**SOURCE MATERIAL**
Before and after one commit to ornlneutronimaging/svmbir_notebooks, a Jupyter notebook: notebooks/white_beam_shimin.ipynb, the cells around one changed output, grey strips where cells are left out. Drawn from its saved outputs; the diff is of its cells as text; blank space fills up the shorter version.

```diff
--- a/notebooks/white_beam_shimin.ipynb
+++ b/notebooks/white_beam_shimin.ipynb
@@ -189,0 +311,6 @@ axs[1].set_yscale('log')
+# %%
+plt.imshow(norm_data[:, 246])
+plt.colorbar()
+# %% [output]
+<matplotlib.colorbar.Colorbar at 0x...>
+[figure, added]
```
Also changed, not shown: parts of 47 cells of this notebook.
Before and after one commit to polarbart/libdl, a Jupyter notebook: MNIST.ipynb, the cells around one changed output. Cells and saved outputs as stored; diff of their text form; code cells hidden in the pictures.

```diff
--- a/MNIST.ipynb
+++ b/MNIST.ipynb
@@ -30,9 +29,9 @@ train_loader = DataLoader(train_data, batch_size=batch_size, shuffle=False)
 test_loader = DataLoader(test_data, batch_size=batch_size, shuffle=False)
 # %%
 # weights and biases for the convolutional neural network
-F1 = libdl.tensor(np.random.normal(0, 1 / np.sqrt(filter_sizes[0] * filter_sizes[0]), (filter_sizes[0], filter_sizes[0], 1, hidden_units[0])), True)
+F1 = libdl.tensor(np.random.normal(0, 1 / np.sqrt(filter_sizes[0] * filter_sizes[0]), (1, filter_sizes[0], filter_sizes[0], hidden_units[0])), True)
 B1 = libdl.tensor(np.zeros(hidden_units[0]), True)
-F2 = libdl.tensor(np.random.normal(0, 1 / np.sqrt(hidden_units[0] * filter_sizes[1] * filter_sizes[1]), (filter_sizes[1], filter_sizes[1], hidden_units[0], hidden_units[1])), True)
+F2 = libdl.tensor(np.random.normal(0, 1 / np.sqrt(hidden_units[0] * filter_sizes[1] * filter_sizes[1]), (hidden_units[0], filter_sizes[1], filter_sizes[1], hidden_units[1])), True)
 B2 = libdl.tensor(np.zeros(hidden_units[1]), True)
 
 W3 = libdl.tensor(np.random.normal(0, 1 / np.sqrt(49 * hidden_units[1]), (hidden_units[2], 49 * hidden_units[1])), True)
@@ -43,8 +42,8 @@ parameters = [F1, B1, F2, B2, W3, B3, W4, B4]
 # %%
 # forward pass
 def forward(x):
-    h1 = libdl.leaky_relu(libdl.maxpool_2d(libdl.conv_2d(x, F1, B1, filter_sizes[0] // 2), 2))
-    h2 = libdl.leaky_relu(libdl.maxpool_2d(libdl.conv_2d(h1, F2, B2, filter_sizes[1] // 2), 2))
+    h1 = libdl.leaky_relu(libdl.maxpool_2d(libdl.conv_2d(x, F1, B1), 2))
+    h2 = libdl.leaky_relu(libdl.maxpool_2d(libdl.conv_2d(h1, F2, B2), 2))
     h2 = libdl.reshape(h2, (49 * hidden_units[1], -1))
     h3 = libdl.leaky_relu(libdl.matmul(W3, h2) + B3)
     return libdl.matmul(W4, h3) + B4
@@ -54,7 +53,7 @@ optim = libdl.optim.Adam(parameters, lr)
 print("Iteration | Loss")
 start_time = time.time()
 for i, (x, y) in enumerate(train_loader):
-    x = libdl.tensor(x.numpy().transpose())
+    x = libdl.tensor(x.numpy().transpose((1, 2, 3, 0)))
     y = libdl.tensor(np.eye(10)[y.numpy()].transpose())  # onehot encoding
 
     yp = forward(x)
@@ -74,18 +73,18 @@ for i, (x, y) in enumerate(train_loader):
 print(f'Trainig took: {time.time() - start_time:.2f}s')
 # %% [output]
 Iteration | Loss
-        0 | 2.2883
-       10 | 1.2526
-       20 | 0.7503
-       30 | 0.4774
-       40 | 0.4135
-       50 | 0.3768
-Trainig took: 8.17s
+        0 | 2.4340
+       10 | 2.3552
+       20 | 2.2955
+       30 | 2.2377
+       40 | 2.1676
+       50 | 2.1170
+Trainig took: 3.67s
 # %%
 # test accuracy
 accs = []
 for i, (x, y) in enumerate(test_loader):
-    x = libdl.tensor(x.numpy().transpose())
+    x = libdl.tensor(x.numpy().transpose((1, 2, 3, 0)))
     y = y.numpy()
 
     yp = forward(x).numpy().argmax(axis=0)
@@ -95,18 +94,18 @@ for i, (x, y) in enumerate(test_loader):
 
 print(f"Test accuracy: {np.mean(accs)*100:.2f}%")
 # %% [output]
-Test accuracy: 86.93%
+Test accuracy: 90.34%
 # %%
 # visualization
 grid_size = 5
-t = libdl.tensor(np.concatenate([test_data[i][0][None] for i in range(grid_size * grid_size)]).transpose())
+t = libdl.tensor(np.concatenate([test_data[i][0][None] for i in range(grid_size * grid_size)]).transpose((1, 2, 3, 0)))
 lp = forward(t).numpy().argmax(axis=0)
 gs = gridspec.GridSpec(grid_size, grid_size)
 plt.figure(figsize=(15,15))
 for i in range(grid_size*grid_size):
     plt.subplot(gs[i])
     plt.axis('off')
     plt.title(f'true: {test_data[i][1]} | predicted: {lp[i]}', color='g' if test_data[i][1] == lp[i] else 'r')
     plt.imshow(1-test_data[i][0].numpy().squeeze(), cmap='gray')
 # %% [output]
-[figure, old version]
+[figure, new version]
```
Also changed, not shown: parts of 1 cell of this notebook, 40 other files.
==
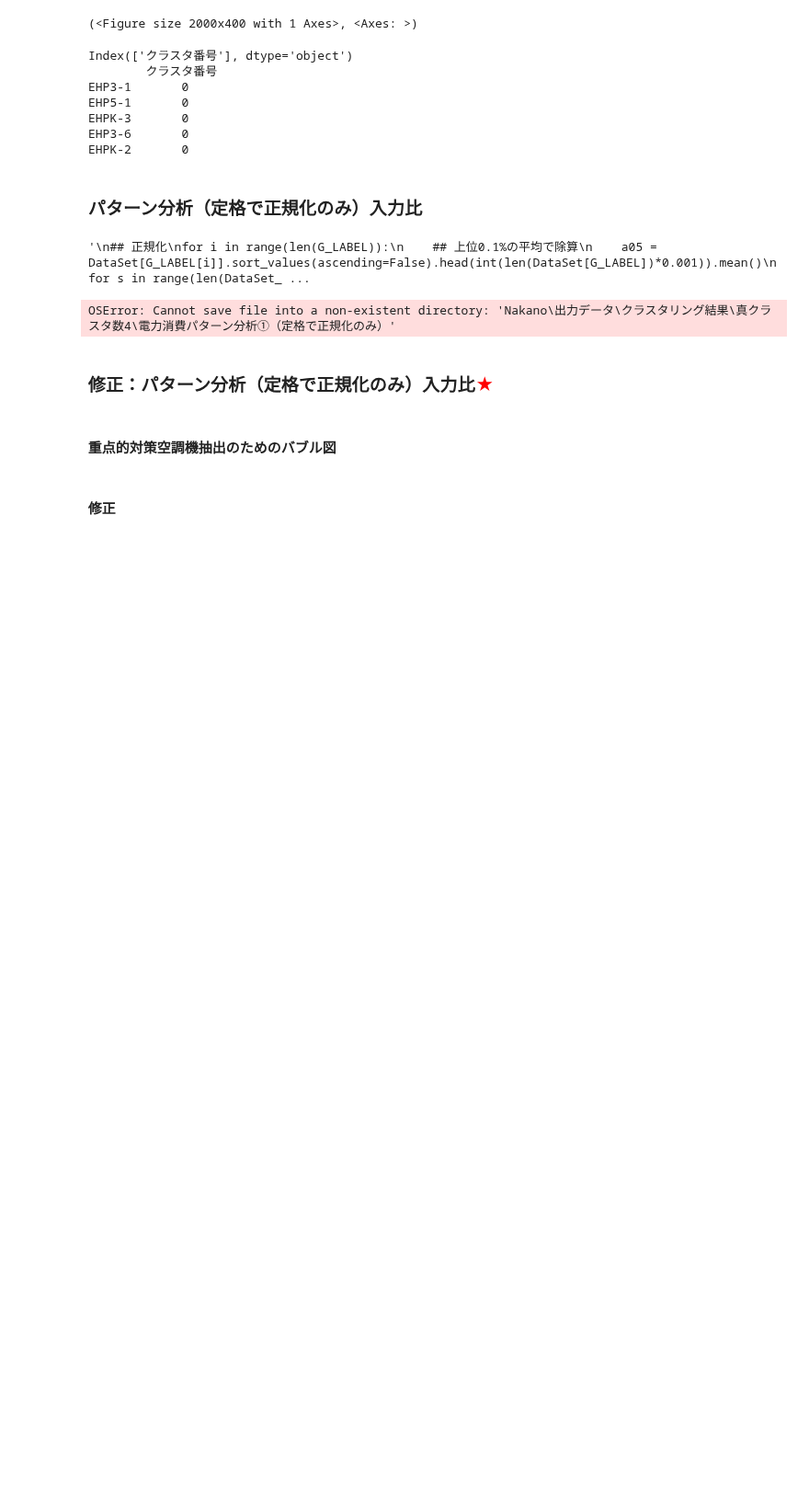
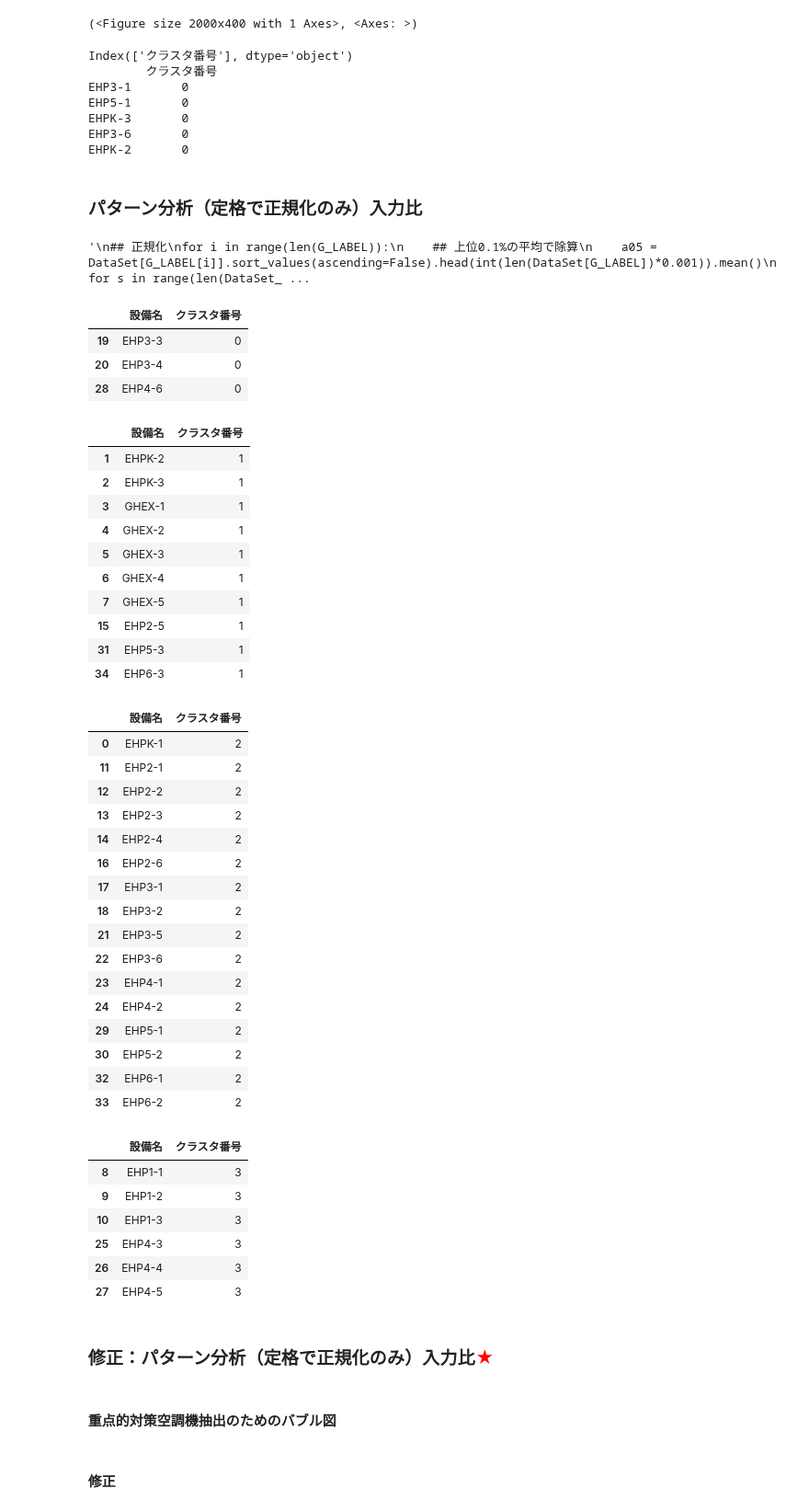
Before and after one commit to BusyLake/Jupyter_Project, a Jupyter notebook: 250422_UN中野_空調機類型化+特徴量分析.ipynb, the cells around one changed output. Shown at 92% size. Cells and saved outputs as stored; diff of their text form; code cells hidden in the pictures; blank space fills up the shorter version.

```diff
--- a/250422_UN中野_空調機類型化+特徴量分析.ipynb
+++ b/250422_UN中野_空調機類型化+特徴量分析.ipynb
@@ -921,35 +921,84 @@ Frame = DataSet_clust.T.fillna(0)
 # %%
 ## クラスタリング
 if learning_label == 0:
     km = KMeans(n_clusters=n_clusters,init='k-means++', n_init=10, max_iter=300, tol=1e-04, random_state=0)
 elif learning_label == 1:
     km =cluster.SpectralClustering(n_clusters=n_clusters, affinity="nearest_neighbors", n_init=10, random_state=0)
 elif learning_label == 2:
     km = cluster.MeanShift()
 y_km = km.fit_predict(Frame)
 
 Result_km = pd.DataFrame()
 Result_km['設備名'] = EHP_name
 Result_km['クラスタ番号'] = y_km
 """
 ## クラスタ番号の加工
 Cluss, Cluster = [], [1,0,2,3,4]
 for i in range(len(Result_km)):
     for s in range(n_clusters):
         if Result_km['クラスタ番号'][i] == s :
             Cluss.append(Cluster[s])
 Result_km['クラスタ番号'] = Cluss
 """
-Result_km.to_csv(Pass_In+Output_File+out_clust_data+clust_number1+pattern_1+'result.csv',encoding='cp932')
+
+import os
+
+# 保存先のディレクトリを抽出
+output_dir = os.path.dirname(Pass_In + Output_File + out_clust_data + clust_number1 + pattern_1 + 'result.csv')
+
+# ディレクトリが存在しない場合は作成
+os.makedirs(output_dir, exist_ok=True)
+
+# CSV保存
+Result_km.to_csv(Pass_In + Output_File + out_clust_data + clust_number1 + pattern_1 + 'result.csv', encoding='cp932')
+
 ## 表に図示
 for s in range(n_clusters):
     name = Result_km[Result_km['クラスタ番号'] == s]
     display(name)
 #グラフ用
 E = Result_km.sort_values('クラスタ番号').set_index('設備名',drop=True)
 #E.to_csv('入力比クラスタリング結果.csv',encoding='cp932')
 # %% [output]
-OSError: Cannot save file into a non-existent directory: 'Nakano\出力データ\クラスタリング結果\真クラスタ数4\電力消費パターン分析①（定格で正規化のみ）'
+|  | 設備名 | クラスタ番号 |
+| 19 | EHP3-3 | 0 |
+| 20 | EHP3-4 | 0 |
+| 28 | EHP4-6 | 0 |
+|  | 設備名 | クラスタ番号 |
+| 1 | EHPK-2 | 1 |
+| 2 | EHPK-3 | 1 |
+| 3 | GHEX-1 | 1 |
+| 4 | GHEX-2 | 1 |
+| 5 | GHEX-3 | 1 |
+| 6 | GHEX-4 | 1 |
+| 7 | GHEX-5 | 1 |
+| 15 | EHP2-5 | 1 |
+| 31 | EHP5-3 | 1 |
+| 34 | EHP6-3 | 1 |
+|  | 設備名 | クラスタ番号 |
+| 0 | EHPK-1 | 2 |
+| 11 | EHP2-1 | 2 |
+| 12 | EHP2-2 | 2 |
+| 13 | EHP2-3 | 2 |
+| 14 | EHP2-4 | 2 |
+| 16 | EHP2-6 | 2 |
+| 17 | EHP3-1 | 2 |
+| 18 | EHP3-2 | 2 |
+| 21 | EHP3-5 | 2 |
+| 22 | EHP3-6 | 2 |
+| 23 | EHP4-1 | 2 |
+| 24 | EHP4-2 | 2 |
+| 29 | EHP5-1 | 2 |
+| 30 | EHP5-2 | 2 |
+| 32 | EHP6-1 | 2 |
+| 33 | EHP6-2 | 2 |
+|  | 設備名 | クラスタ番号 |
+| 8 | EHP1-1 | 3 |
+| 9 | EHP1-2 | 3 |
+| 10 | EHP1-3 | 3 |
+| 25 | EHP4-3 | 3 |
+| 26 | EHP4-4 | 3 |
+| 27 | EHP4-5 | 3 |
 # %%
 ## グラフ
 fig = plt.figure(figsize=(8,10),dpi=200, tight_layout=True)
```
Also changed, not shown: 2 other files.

**PROBLEM TO SOLVE**
All lines with the string "accuracy" must be copied from the data.

**PROBLEM SOLUTION**
 # test accuracy
 print(f"Test accuracy: {np.mean(accs)*100:.2f}%")
-Test accuracy: 86.93%
+Test accuracy: 90.34%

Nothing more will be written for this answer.